Data items

::::

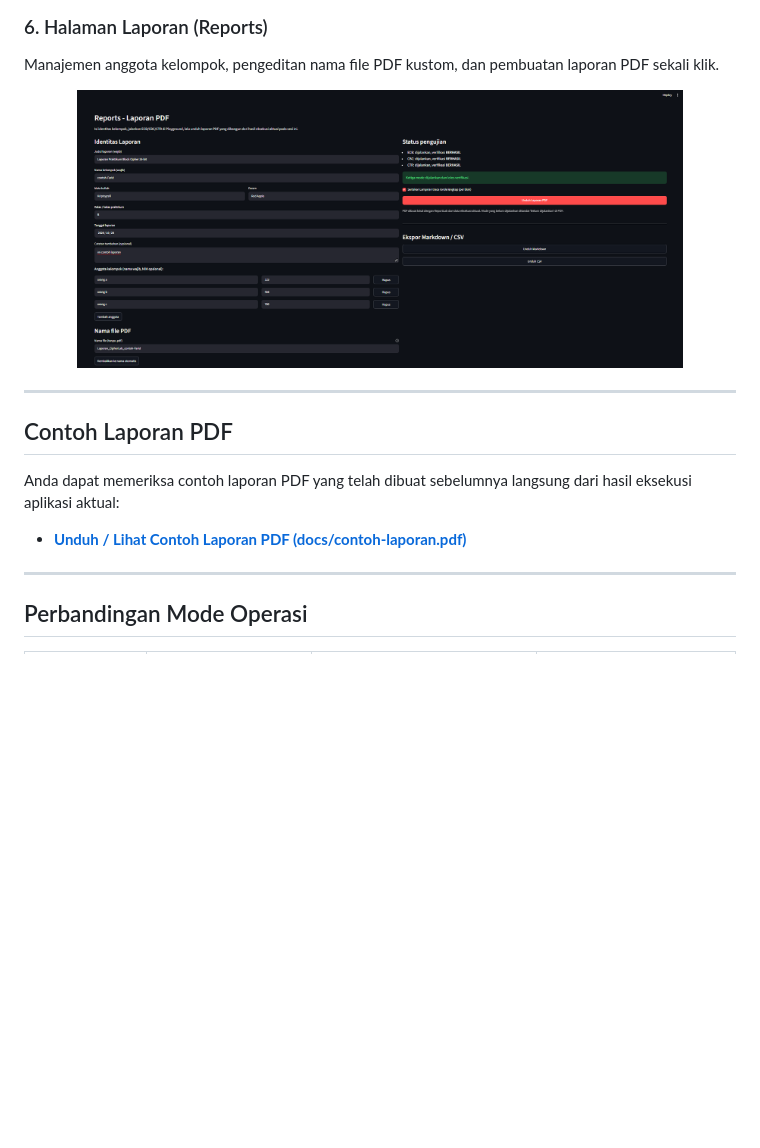
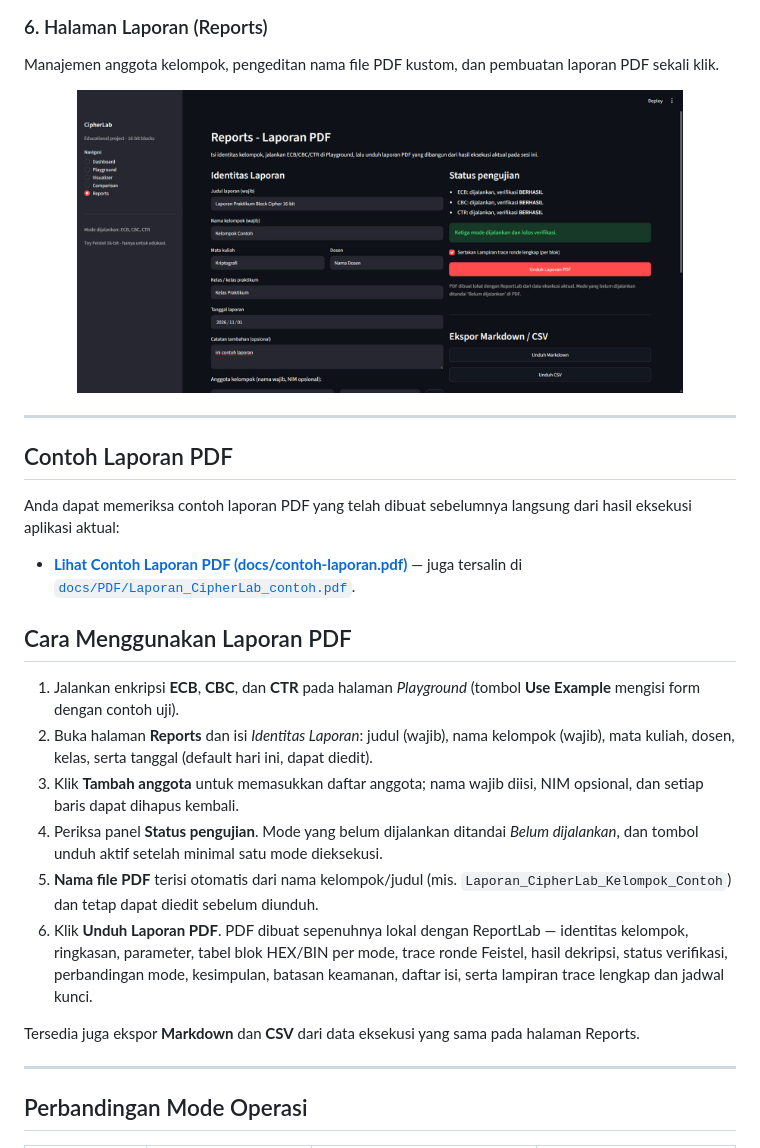
Before and after one commit to zann06/Enskripsi-Block-Cipher, a Markdown page: README.md, the part around one of its changes. Drawn GitHub-style; pictures changed too: docs/screenshots/reports.png; blank space fills up the shorter version.

```diff
--- a/README.md
+++ b/README.md
@@ -174,7 +178,18 @@ Manajemen anggota kelompok, pengeditan nama file PDF kustom, dan pembuatan lapor
 
 Anda dapat memeriksa contoh laporan PDF yang telah dibuat sebelumnya langsung dari hasil eksekusi aplikasi aktual:
 
-- **[Unduh / Lihat Contoh Laporan PDF (docs/contoh-laporan.pdf)](docs/contoh-laporan.pdf)**
+- **[Lihat Contoh Laporan PDF (docs/contoh-laporan.pdf)](docs/contoh-laporan.pdf)** — juga tersalin di [`docs/PDF/Laporan_CipherLab_contoh.pdf`](docs/PDF/Laporan_CipherLab_contoh.pdf).
+
+## Cara Menggunakan Laporan PDF
+
+1. Jalankan enkripsi **ECB**, **CBC**, dan **CTR** pada halaman *Playground* (tombol **Use Example** mengisi form dengan contoh uji).
+2. Buka halaman **Reports** dan isi *Identitas Laporan*: judul (wajib), nama kelompok (wajib), mata kuliah, dosen, kelas, serta tanggal (default hari ini, dapat diedit).
+3. Klik **Tambah anggota** untuk memasukkan daftar anggota; nama wajib diisi, NIM opsional, dan setiap baris dapat dihapus kembali.
+4. Periksa panel **Status pengujian**. Mode yang belum dijalankan ditandai *Belum dijalankan*, dan tombol unduh aktif setelah minimal satu mode dieksekusi.
+5. **Nama file PDF** terisi otomatis dari nama kelompok/judul (mis. `Laporan_CipherLab_Kelompok_Contoh`) dan tetap dapat diedit sebelum diunduh.
+6. Klik **Unduh Laporan PDF**. PDF dibuat sepenuhnya lokal dengan ReportLab — identitas kelompok, ringkasan, parameter, tabel blok HEX/BIN per mode, trace ronde Feistel, hasil dekripsi, status verifikasi, perbandingan mode, kesimpulan, batasan keamanan, daftar isi, serta lampiran trace lengkap dan jadwal kunci.
+
+Tersedia juga ekspor **Markdown** dan **CSV** dari data eksekusi yang sama pada halaman Reports.
 
 ---
 
```
Also changed, not shown: other parts of README.md (+9 -5 lines), 4 other files.
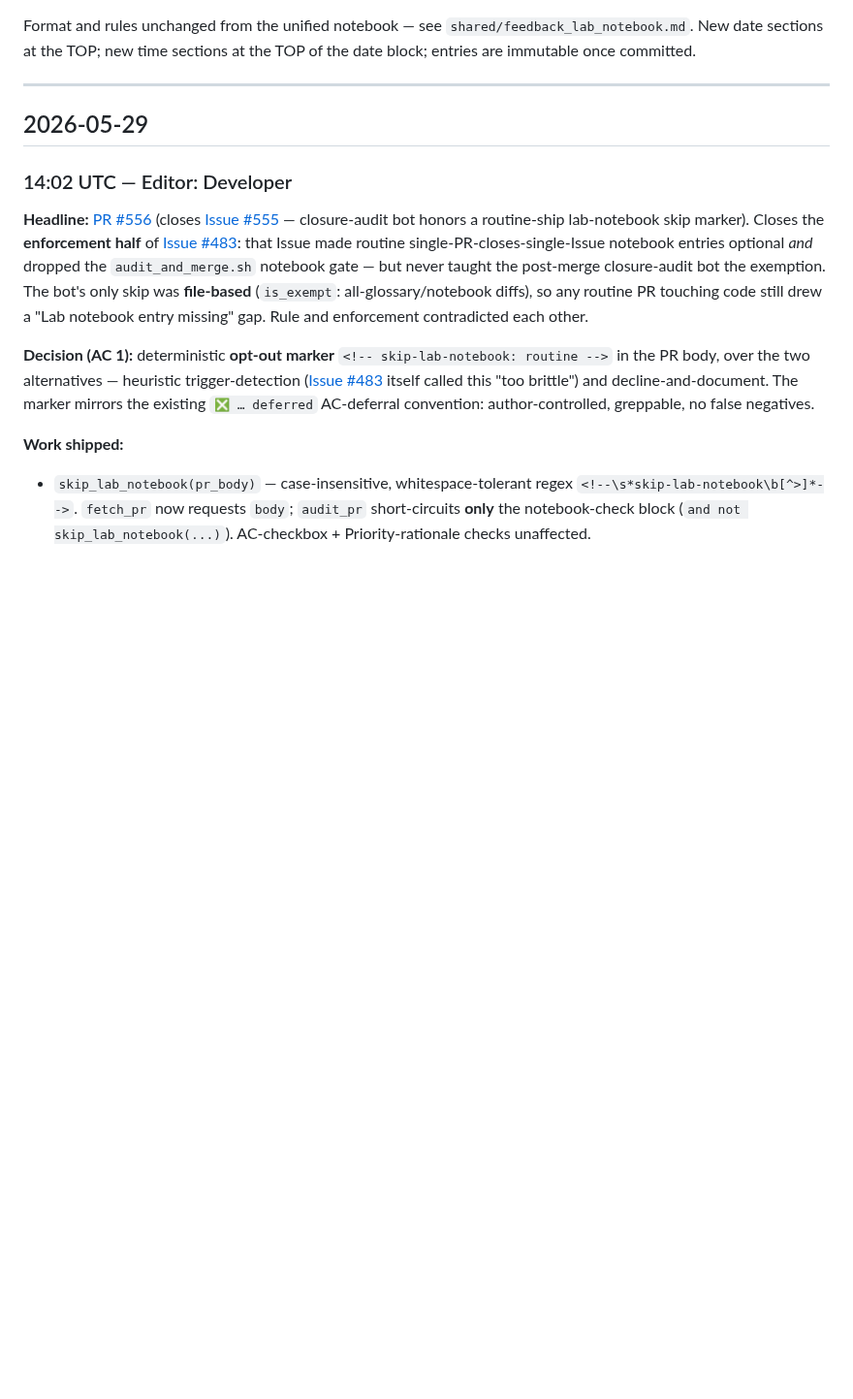
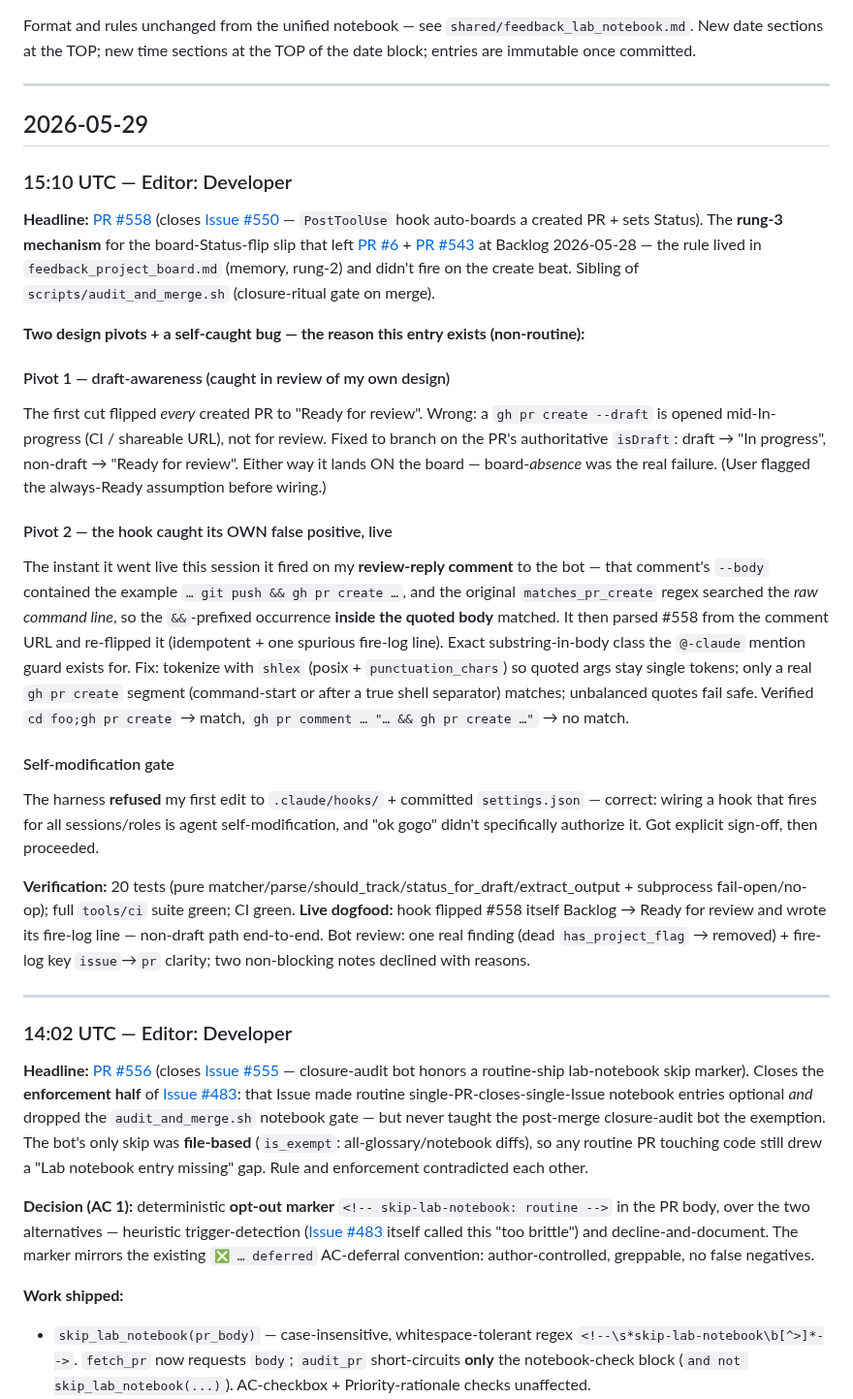
Before and after one commit to Jin-HoMLee/splice-neoepitope-pipeline, a Markdown page: research/lab_notebook/developer.md, the part around the change. Shown at 97% size. Drawn GitHub-style; blank space fills up the shorter version.

Commit message:
docs(lab-notebook): developer 2026-05-29 15:10 UTC — #550 PR-board hook
Non-routine session (two design pivots + a self-caught bug): the draft-awareness
redirect, the hook firing on its own review-reply comment (substring-in-body
false positive → shlex tokenization fix), and the self-modification authorization
gate on wiring a committed hook.

Co-Authored-By: Claude Opus 4.8 <noreply@anthropic.com>

```diff
--- a/research/lab_notebook/developer.md
+++ b/research/lab_notebook/developer.md
@@ -7,6 +7,25 @@ Format and rules unchanged from the unified notebook — see `shared/feedback_la
 ---
 
 ## 2026-05-29
+
+### 15:10 UTC — Editor: Developer
+
+**Headline:** [PR #558](https://github.com/Jin-HoMLee/splice-neoepitope-pipeline/pull/558) (closes [Issue #550](https://github.com/Jin-HoMLee/splice-neoepitope-pipeline/issues/550) — `PostToolUse` hook auto-boards a created PR + sets Status). The **rung-3 mechanism** for the board-Status-flip slip that left [PR #6](https://github.com/Jin-HoMLee/claude-personas-splice-neoepitope-pipeline/pull/6) + [PR #543](https://github.com/Jin-HoMLee/splice-neoepitope-pipeline/pull/543) at Backlog 2026-05-28 — the rule lived in `feedback_project_board.md` (memory, rung-2) and didn't fire on the create beat. Sibling of `scripts/audit_and_merge.sh` (closure-ritual gate on merge).
+
+**Two design pivots + a self-caught bug — the reason this entry exists (non-routine):**
+
+#### Pivot 1 — draft-awareness (caught in review of my own design)
+The first cut flipped *every* created PR to "Ready for review". Wrong: a `gh pr create --draft` is opened mid-In-progress (CI / shareable URL), not for review. Fixed to branch on the PR's authoritative `isDraft`: draft → "In progress", non-draft → "Ready for review". Either way it lands ON the board — board-*absence* was the real failure. (User flagged the always-Ready assumption before wiring.)
+
+#### Pivot 2 — the hook caught its OWN false positive, live
+The instant it went live this session it fired on my **review-reply comment** to the bot — that comment's `--body` contained the example `… git push && gh pr create …`, and the original `matches_pr_create` regex searched the *raw command line*, so the `&&`-prefixed occurrence **inside the quoted body** matched. It then parsed #558 from the comment URL and re-flipped it (idempotent + one spurious fire-log line). Exact substring-in-body class the `@-claude` mention guard exists for. Fix: tokenize with `shlex` (posix + `punctuation_chars`) so quoted args stay single tokens; only a real `gh pr create` segment (command-start or after a true shell separator) matches; unbalanced quotes fail safe. Verified `cd foo;gh pr create` → match, `gh pr comment … "… && gh pr create …"` → no match.
+
+#### Self-modification gate
+The harness **refused** my first edit to `.claude/hooks/` + committed `settings.json` — correct: wiring a hook that fires for all sessions/roles is agent self-modification, and "ok gogo" didn't specifically authorize it. Got explicit sign-off, then proceeded.
+
+**Verification:** 20 tests (pure matcher/parse/should_track/status_for_draft/extract_output + subprocess fail-open/no-op); full `tools/ci` suite green; CI green. **Live dogfood:** hook flipped #558 itself Backlog → Ready for review and wrote its fire-log line — non-draft path end-to-end. Bot review: one real finding (dead `has_project_flag` → removed) + fire-log key `issue`→`pr` clarity; two non-blocking notes declined with reasons.
+
+---
 
 ### 14:02 UTC — Editor: Developer
 
```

::::

TASK OBJECTIVE
Search the data above for the word "judul" and report how many lines contain it, with nothing further.

SOLUTION TO THE PROBLEM
2